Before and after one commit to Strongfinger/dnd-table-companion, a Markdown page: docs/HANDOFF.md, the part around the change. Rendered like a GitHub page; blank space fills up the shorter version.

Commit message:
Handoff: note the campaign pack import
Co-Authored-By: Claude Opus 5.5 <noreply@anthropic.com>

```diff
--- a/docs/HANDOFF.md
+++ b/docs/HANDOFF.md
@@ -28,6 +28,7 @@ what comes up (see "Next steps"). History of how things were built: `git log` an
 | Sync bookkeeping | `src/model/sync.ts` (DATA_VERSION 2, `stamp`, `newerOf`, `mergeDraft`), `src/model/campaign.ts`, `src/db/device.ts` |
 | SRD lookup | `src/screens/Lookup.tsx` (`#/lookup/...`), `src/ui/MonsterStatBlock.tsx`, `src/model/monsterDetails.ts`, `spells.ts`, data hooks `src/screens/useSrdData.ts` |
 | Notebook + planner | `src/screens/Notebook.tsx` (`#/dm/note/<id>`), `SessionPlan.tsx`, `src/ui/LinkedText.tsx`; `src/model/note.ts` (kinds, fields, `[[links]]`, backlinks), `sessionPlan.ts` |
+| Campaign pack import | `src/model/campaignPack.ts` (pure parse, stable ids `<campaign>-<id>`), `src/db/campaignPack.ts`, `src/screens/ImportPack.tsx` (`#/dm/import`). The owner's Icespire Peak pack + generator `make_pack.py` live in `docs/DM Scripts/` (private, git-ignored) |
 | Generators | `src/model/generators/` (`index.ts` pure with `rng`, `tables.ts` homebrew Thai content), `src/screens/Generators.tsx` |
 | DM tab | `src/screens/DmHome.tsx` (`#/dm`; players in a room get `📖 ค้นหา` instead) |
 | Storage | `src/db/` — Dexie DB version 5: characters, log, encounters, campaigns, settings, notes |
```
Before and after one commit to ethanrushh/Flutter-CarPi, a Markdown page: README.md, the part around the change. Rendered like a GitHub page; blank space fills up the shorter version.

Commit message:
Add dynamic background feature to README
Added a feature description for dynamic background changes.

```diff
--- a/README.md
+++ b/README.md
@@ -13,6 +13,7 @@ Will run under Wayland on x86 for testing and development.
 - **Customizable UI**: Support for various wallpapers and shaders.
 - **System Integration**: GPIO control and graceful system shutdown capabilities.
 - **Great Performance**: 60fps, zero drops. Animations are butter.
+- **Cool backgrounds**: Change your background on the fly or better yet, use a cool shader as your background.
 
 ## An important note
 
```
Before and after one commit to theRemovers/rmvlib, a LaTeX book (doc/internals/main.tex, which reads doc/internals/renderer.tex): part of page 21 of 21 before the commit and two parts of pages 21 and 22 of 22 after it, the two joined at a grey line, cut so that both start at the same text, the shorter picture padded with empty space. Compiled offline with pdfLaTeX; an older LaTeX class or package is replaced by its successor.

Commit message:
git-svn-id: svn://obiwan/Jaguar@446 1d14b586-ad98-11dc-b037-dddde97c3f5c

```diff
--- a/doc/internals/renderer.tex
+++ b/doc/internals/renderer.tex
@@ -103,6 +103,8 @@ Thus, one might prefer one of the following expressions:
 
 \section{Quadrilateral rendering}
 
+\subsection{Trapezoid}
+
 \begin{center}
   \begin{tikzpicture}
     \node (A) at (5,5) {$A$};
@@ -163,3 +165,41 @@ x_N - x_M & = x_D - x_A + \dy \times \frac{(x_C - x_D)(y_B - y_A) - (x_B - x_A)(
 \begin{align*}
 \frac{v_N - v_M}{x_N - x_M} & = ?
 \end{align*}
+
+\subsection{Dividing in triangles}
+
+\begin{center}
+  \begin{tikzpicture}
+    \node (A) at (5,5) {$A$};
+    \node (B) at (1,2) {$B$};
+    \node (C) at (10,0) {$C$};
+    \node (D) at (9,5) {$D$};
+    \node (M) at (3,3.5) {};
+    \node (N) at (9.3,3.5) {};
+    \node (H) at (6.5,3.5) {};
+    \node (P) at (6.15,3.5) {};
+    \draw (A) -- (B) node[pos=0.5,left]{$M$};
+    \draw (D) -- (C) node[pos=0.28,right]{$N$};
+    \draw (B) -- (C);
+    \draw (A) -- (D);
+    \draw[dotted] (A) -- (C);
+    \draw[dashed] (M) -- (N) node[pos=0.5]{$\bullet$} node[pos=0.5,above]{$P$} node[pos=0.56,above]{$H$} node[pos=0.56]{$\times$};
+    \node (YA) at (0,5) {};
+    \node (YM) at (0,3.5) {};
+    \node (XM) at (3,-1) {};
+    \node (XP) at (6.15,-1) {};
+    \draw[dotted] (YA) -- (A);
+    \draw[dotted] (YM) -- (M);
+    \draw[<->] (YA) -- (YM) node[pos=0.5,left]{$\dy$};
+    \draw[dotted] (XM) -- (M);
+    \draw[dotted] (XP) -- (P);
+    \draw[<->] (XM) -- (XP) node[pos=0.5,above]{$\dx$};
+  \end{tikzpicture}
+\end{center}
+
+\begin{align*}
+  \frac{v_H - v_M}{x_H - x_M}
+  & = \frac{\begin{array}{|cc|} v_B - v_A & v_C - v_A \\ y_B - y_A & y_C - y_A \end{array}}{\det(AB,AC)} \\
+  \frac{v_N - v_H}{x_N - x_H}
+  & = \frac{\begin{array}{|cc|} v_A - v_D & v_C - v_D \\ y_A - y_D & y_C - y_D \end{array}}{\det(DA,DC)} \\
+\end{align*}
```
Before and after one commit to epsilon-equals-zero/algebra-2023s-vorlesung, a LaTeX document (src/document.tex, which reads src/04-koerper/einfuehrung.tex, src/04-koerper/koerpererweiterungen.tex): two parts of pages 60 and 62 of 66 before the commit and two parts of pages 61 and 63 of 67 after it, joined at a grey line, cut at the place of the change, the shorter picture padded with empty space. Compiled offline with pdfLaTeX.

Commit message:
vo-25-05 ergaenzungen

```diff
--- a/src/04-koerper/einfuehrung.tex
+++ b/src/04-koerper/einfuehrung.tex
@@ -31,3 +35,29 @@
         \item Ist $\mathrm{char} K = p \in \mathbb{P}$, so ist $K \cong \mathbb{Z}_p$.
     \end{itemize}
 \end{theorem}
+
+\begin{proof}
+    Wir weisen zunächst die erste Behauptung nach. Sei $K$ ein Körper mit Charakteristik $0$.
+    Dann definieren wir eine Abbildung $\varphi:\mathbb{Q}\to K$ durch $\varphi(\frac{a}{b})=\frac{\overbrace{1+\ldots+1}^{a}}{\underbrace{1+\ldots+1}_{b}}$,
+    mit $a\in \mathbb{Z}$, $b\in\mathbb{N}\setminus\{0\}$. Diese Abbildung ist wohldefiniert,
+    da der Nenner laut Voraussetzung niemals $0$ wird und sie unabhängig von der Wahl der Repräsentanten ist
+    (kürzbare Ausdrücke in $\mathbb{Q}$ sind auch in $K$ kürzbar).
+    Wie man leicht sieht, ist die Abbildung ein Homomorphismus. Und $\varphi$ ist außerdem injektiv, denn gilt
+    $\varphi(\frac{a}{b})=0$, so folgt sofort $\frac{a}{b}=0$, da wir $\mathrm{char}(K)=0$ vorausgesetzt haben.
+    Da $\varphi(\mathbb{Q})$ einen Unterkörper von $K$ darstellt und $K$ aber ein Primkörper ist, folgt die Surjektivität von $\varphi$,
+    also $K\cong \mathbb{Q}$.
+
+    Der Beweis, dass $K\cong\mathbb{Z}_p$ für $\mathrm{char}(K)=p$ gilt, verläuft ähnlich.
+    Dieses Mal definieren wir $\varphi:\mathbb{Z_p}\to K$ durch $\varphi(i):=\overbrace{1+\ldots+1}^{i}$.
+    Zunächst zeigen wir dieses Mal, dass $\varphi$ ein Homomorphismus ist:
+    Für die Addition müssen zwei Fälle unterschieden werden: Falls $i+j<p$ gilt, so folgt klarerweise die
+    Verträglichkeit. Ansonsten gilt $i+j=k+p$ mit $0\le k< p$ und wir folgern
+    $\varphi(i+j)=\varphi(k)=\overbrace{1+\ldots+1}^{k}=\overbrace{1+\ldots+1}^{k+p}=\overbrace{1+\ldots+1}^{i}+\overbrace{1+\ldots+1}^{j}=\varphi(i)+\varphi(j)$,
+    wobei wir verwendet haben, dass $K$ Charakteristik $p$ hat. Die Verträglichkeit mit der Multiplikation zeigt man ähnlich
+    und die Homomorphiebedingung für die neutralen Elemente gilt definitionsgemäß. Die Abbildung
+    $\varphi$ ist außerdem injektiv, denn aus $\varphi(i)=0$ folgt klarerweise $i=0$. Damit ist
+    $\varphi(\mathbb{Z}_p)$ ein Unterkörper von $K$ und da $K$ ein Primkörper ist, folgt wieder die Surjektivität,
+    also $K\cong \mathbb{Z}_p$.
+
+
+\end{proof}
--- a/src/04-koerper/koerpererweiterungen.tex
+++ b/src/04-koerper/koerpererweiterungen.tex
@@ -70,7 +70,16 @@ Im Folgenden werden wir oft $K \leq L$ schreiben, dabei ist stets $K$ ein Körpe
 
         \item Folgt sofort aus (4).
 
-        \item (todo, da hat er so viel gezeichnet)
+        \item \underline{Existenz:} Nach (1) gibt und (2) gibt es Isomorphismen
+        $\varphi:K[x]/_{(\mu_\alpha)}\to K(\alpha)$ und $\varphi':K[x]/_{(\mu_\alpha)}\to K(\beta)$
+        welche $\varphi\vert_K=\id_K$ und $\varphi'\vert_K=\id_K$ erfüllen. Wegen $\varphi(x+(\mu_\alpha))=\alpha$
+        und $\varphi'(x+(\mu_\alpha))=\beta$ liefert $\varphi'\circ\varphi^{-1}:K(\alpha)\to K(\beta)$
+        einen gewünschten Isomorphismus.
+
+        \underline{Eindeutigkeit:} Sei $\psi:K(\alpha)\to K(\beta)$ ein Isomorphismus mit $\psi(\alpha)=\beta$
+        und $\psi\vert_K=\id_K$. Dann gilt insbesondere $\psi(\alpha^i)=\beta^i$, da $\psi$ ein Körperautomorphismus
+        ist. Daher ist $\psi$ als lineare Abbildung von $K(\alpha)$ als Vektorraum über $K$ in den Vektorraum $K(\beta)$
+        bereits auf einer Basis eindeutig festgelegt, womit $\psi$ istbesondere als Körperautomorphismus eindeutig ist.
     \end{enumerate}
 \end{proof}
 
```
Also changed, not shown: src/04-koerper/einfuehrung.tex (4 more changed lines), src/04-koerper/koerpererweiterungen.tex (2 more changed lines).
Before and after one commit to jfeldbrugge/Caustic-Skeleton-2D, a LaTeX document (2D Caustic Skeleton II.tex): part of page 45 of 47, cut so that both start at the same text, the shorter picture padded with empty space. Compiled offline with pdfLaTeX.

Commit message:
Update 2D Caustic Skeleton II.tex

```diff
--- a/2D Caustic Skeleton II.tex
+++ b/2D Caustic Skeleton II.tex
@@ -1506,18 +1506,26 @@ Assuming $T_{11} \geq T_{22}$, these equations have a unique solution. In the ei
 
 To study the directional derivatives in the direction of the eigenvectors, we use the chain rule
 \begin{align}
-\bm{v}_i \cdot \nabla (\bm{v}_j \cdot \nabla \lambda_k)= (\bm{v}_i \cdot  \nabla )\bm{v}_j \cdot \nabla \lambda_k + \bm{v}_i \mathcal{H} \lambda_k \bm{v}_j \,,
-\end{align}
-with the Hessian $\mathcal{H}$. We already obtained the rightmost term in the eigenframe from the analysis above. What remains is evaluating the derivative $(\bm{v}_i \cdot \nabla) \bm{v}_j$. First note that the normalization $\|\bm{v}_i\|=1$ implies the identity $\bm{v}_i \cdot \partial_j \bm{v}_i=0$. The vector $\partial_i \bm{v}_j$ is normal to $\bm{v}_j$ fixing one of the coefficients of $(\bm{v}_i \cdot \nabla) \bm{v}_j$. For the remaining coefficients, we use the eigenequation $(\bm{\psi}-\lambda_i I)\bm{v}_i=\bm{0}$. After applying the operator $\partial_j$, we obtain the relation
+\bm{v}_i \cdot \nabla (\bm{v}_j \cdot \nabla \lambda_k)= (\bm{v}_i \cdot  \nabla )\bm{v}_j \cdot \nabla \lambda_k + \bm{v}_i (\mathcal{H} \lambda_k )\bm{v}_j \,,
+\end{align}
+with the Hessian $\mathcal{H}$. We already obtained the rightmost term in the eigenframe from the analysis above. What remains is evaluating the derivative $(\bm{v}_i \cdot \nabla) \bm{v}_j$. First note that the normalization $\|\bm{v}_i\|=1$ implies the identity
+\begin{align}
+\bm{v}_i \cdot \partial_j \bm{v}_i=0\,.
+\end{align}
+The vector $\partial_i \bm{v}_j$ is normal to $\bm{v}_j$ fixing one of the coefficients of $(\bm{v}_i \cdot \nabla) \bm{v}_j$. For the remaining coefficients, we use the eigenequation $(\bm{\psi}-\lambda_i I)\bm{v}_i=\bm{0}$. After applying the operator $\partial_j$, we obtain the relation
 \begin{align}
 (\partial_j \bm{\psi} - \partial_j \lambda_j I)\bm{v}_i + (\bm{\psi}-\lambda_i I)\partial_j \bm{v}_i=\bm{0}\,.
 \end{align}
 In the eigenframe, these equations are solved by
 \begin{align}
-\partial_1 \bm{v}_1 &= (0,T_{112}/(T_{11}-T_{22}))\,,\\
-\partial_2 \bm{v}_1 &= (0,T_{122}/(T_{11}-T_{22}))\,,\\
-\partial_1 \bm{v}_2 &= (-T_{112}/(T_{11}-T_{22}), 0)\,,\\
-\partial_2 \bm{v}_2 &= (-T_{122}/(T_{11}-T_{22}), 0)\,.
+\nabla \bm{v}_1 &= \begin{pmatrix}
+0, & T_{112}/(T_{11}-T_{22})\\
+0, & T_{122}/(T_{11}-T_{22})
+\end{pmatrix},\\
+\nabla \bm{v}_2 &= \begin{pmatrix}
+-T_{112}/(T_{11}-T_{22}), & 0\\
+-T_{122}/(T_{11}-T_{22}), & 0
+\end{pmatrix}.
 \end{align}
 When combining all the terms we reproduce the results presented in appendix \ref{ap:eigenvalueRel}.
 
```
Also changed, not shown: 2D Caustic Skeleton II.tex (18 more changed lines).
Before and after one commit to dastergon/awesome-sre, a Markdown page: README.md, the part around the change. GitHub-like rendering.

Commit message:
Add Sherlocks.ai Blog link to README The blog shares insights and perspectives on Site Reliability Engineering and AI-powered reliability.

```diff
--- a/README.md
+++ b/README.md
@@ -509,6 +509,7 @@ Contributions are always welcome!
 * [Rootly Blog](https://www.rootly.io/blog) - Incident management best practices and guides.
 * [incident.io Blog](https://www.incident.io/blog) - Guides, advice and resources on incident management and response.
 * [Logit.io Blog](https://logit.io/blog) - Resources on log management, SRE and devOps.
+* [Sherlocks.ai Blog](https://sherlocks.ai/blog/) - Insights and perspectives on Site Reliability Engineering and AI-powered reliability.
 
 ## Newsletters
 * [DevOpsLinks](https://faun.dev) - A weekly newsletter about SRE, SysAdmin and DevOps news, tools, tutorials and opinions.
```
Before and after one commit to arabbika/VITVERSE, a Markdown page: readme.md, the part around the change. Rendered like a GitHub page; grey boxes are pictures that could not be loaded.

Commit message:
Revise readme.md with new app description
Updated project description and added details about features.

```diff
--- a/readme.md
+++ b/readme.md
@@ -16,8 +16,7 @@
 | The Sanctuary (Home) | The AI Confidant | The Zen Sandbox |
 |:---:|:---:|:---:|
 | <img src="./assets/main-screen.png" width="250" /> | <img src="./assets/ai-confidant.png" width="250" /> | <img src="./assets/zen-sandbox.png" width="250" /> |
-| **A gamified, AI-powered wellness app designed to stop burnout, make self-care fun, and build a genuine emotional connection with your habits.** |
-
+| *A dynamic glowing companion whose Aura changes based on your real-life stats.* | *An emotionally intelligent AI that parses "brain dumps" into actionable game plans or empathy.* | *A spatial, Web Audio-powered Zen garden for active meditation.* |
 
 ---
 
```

###

**PROBLEM DETAILS**
Determine how many lines in the listing above hold the word "operator", and reply with that number only.

**EXERCISE OUTPUT**
2